(Change detection outputs)

┌──

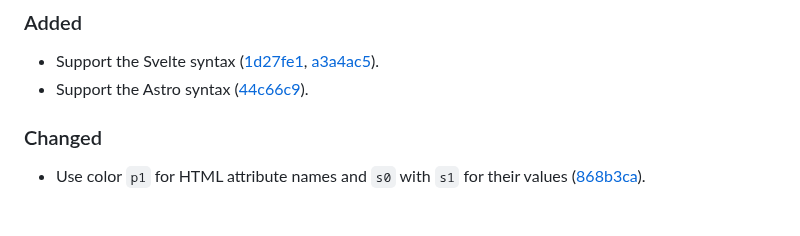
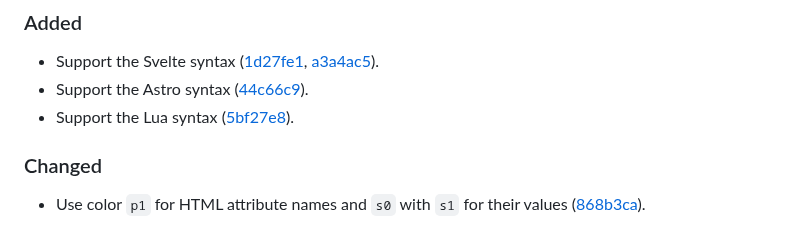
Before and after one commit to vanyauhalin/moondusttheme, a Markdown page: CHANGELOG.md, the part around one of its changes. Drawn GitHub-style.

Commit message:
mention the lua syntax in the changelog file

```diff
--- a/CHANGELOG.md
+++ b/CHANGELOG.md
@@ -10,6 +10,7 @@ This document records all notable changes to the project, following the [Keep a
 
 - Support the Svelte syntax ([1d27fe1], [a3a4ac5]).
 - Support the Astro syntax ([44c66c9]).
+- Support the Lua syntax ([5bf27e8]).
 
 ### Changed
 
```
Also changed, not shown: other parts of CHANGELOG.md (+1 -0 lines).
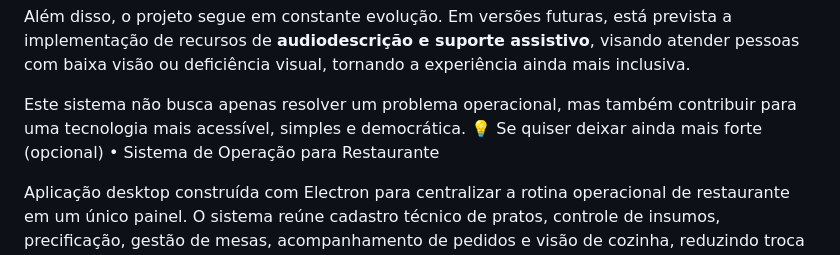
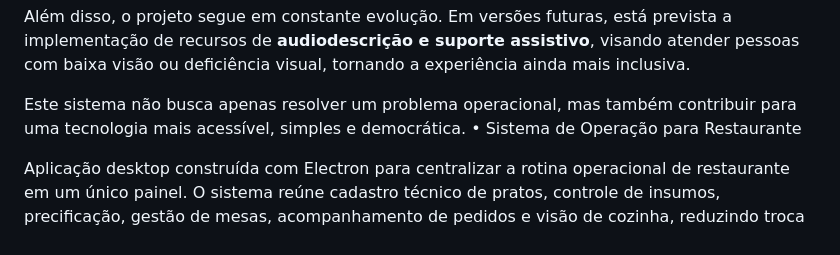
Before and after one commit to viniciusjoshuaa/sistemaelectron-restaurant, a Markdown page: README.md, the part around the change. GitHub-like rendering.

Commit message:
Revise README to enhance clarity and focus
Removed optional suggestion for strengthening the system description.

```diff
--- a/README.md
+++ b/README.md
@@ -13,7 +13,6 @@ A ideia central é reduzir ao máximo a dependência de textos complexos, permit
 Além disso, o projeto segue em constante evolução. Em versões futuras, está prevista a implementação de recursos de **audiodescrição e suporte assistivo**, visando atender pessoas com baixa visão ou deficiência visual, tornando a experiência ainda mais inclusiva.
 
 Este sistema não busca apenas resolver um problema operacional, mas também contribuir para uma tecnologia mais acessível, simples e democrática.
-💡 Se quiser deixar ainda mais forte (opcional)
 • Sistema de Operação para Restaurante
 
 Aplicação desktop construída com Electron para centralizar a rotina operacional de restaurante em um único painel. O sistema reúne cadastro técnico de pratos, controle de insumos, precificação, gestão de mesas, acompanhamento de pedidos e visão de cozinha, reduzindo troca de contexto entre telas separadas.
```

└──

Where does the string "para" appear in the records above? Show every line that holds it.

• [OUTPUT OF THE TASK]
 Este sistema não busca apenas resolver um problema operacional, mas também contribuir para uma tecnologia mais acessível, simples e democrática.
 • Sistema de Operação para Restaurante
 Aplicação desktop construída com Electron para centralizar a rotina operacional de restaurante em um único painel. O sistema reúne cadastro técnico de pratos, controle de insumos, precificação, gestão de mesas, acompanhamento de pedidos e visão de cozinha, reduzindo troca de contexto entre telas separadas.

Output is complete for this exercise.